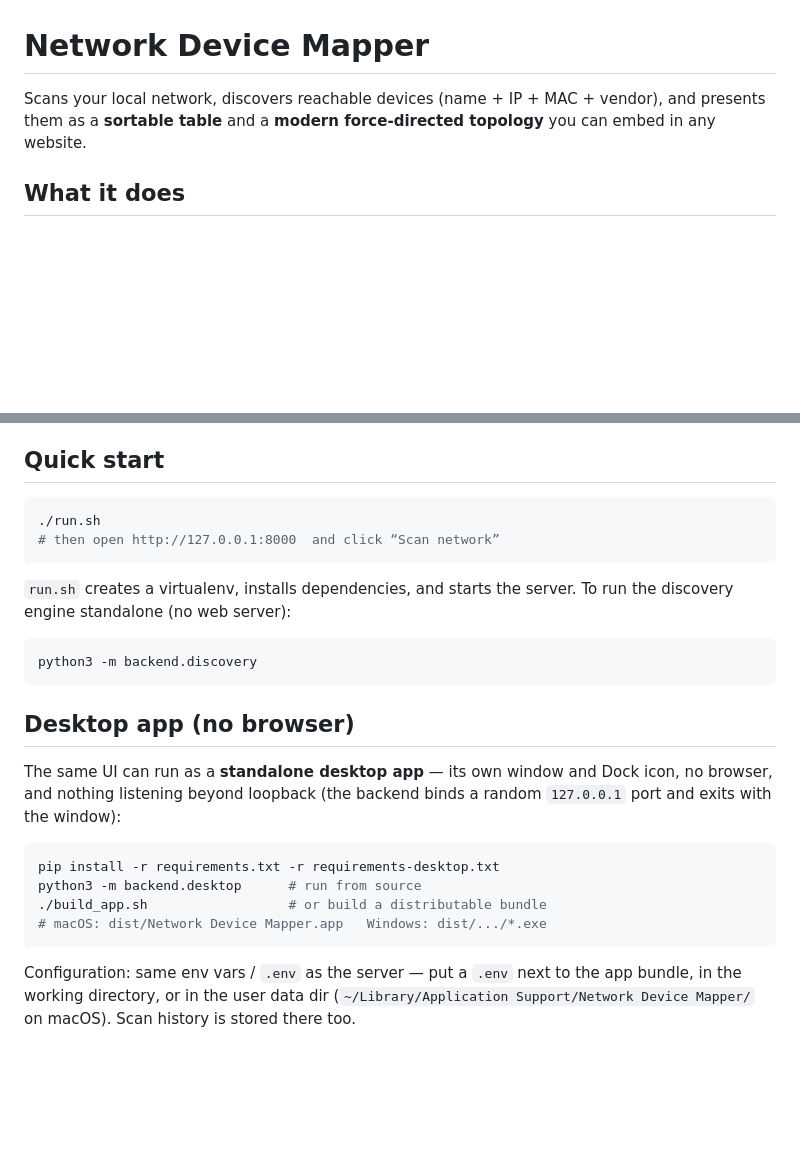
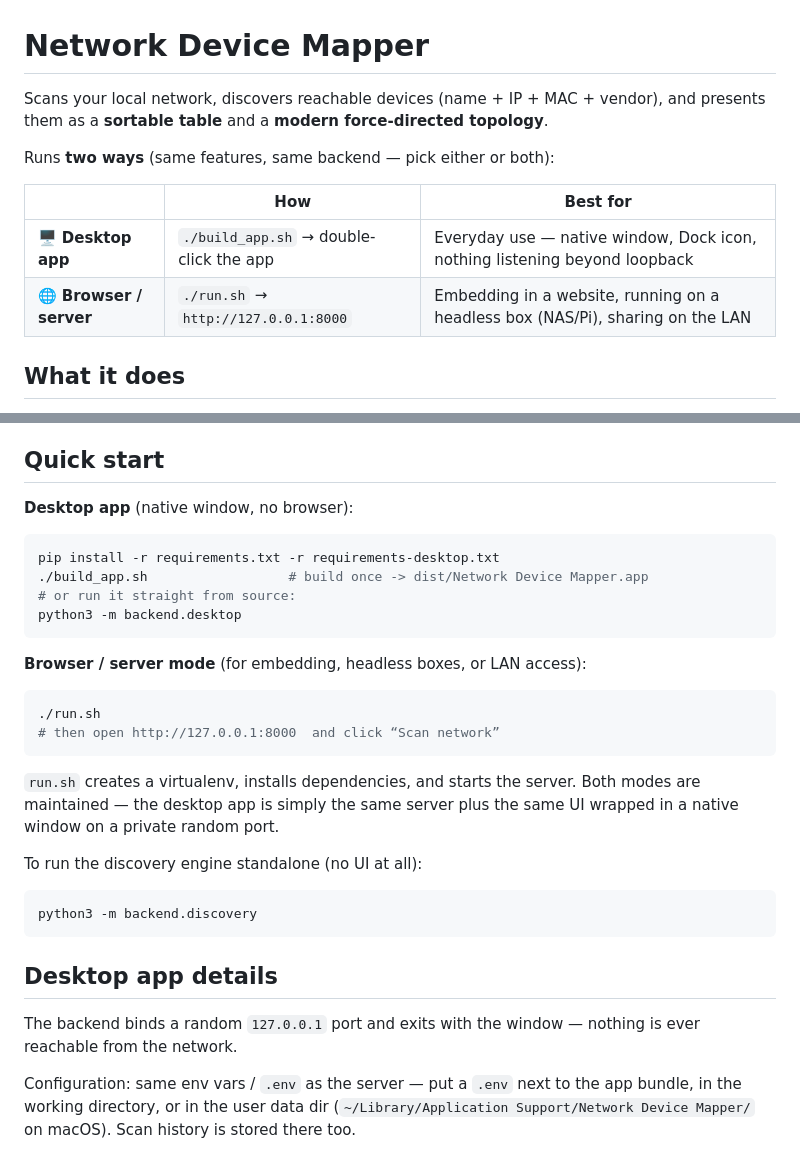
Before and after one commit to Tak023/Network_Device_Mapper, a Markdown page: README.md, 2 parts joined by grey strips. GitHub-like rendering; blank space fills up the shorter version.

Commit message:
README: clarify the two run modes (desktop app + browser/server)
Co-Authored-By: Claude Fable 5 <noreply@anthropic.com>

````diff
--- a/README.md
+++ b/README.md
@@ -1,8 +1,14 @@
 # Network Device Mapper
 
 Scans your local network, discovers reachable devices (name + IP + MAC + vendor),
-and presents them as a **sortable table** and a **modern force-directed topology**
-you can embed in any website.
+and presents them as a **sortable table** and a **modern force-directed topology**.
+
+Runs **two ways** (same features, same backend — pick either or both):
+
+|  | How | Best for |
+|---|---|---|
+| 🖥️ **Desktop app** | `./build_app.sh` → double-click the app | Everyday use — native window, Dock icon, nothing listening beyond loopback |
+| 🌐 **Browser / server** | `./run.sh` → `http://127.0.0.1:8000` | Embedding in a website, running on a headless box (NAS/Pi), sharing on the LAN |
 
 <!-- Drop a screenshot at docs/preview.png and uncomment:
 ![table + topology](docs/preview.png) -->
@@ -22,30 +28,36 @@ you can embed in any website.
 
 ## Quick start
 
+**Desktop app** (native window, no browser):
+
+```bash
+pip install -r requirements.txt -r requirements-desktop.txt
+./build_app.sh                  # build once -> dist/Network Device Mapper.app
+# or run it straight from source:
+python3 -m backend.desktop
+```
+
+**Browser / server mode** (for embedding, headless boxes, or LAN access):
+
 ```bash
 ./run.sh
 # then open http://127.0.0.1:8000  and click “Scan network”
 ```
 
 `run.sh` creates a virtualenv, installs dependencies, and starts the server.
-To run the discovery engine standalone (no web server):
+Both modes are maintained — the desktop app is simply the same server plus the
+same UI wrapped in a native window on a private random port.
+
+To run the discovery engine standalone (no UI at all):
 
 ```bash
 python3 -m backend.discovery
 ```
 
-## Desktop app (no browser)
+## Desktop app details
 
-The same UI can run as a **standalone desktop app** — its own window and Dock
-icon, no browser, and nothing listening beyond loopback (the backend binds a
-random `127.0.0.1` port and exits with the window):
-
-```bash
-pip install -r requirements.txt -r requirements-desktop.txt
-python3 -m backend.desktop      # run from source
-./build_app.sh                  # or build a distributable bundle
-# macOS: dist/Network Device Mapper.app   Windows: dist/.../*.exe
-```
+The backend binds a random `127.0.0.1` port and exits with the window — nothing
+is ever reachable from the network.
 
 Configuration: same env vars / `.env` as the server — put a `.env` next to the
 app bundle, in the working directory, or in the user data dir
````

---

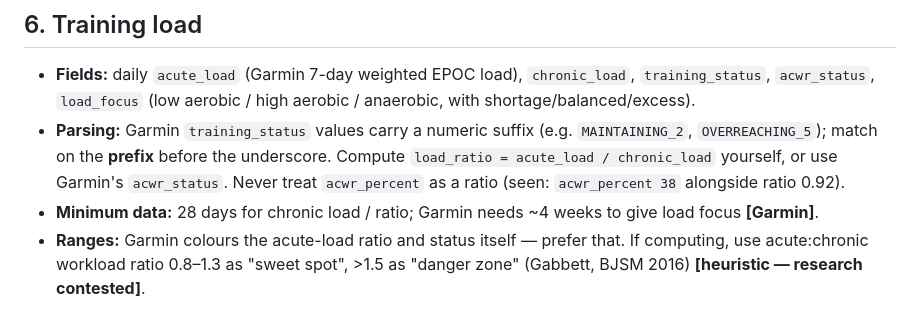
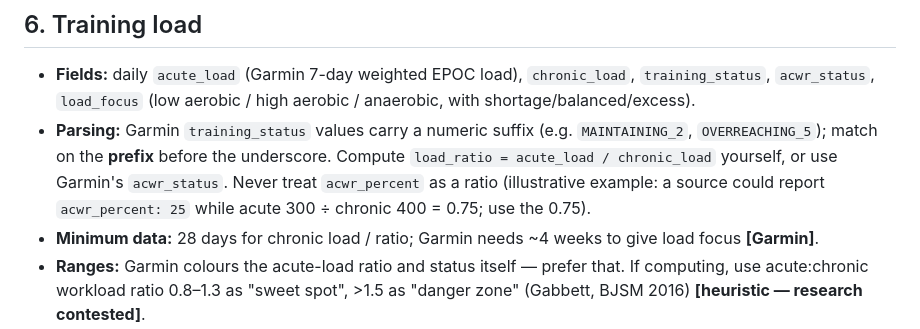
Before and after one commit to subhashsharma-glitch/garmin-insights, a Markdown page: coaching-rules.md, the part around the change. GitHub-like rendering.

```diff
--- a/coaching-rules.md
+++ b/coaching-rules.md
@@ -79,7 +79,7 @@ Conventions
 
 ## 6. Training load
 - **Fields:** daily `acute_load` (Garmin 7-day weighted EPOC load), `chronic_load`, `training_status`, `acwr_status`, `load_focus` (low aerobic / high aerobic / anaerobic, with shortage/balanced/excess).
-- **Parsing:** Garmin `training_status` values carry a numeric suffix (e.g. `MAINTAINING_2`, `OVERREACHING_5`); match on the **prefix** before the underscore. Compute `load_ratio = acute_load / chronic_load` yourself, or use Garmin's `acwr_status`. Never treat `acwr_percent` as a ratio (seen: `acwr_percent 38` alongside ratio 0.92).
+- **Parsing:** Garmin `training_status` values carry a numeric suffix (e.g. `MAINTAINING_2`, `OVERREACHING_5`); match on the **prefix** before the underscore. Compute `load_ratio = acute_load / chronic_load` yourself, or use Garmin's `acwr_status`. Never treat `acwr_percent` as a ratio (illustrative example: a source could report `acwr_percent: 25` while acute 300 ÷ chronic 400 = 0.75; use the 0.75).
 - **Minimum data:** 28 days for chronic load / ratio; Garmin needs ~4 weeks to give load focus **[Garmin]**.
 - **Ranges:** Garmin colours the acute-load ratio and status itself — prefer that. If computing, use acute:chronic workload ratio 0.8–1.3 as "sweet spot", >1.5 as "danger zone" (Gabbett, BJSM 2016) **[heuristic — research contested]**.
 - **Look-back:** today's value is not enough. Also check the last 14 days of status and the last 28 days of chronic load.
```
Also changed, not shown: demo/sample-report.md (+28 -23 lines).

Brief: Note how many lines of the entries contain the string "same", then give that number by itself.

Response area: 5